Whilst social media definitely serves its purpose in the business world, there are also has obvious pitfalls that many have fallen into just by not being aware of their actions. How many stories have there been on celebrities who have landed in hot water by not being cautious? Not to mention the rising amount of people who have lost their jobs due to unsavoury behaviour made public on these sites and lets not exclude self-employed persons who aren’t exempt either from the downside of social media as it could just as easily be a prospective client who reads your profile.
Take a look at the following examples:
1. A now famous tale is that of Ashley Payne, a Georgia (USA) public school teacher who was forced to resign when the school board heard in an anonymous email of pictures posted on her Facebook profile with alcoholic beverages in her hand at a bar in Europe. Even though she was cautious about befriending students, she did befriend colleagues and it would appear that some of her pupil’s parents were able to view her profile and did not like what they saw. Her case is slowly making its way through the legal system but in the meantime she has been unsuccessful in finding another teaching position.
2. Gloria Gadsden, an associate professor of sociology at East Stroudsburg University (Pennsylvania, USA) wrote on her Facebook wall, “Does anyone know where I can find a very discreet hit man? Yes, it’s been that kind of day.” On another occasion she wrote, “Had a good day today. DIDN’T want to kill even one student.” While these comments can be seen as harmless banter about her day and amongst friends would probably not raise an eyebrow, the University didn’t share the same view especially when you consider the amount of school killings in recent years. Gadsden was put on indefinite paid leave that lasted for one month before she was allowed to return to her position at a later date.
3. Former U.S. House of Representatives congressman, Anthony Weiner resigned from this position for forwarding lewd photographs of himself to someone via Twitter. His mistake? He accidentally sent the photo as a public tweet instead of a private message which sparked a huge public outcry for his resignation from office. Such a simple mistake has cost him dearly.

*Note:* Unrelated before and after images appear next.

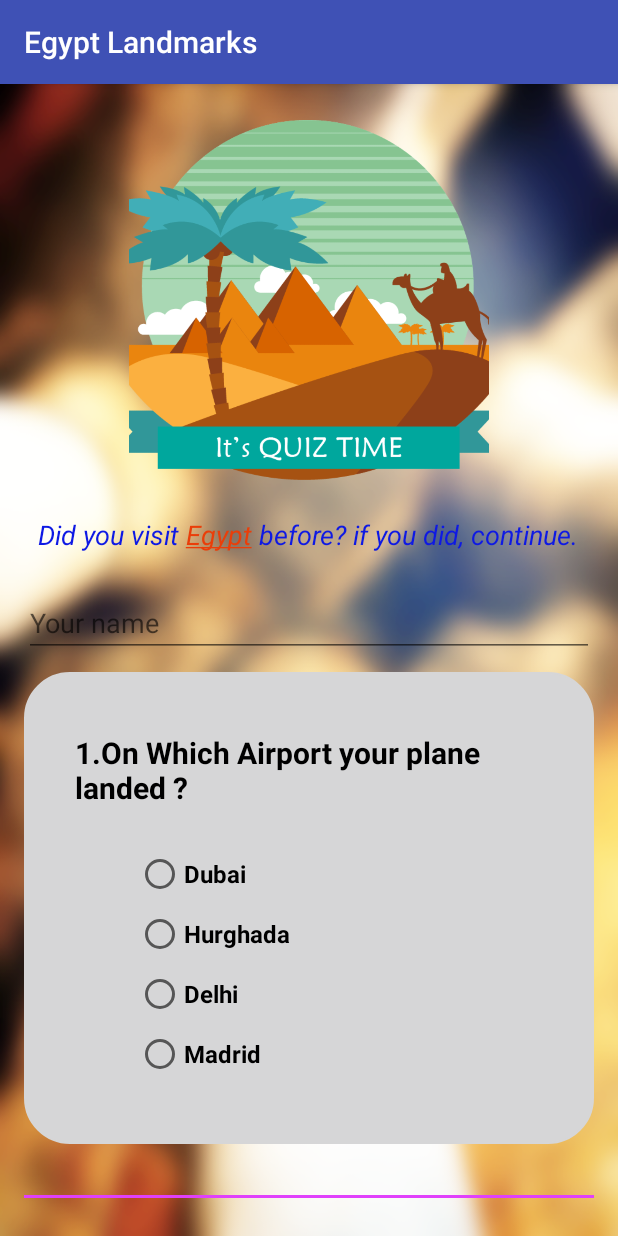
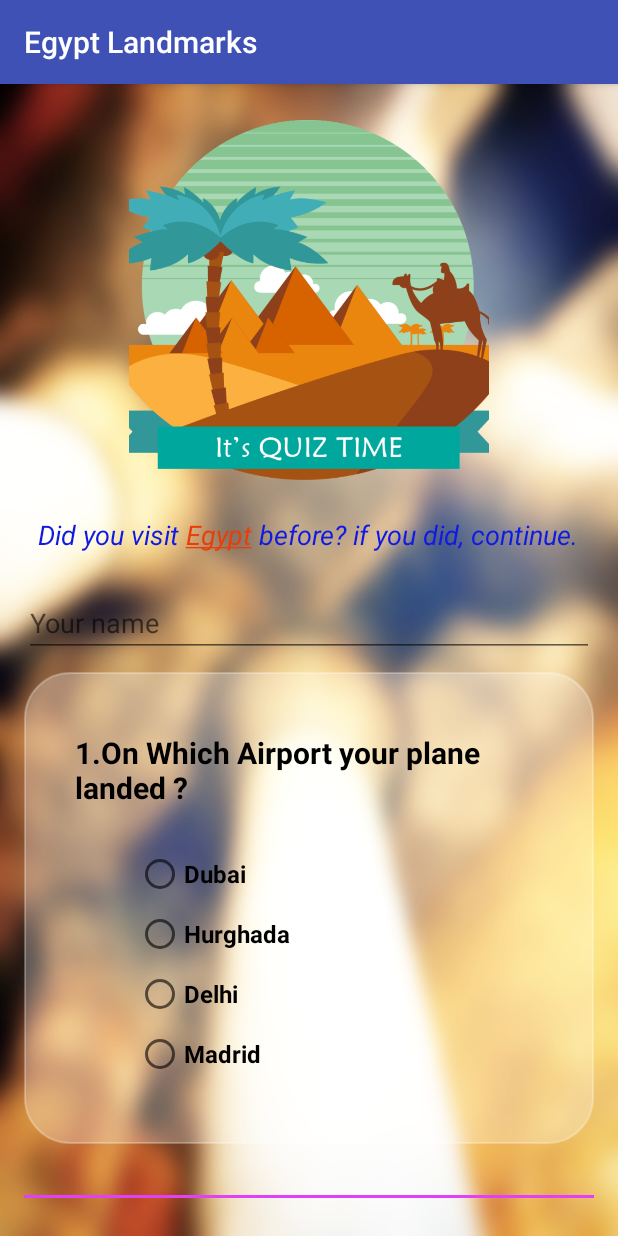
Before and after one commit to MuAladdinIbrahim/EgyptLandmarks, an Android app: the screen it shows after launch (MainActivity), on a phone screen of 412 x 824 dp. Run offline under Robolectric (Android 15) with nearby library versions, the light colour scheme and no system bars.

Commit message:
Update colors.xml

```diff
--- a/app/src/main/res/values/colors.xml
+++ b/app/src/main/res/values/colors.xml
@@ -5,6 +5,7 @@
     <color name="colorAccent">#ea3e09</color>
     <color name="colorView">#E040FB</color>
     <color name="colorButton">#e99344</color>
-
+    <color name="questionBackground">#46ffffff</color>
+    <color name="colorQ">#000000</color>
 
 </resources>
```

A survey conducted in the USA where 650 Human Resource managers were consulted showed that about 76% agreed that technology etiquette breaches can harm a person’s career ranging from serious consequences in the work place to immediate dismissal. Don’t become a statistic!
Even though we all have the right to let our hair down and have fun, how can you protect your personal life from your professional life?
Consider having separate profiles, one for your business and another personal one for friends and family. Another way of protecting yourself is to increase the level of security on your profile so that you can control exactly who sees what content, photos, comments etc. Think carefully about the information that is visible on your site and who can access it. Use your professional site for just that and only include information that pertains to your business, ie professional contact information, goals, selective comments about the goings on in your field, professional photographs and links to professional content. All other details such as funny anecdotes, personal photographs, inappropriate behaviour or comments and links should be reserved for your personal profile only.
The comments and photos we make visible on these social networking sites are a reflection of ourselves whether they take place outside work or not because if they are seen by people in our professional field such comments can detract from our credibility and cost us much more than we may imagine. Clients, employers and others can relate them to our work ethic or even as undesirable traits they would not want to have connected to their own business so it really is a matter to be considered seriously.
Don’t become a statistic and think twice before hitting “Enter”.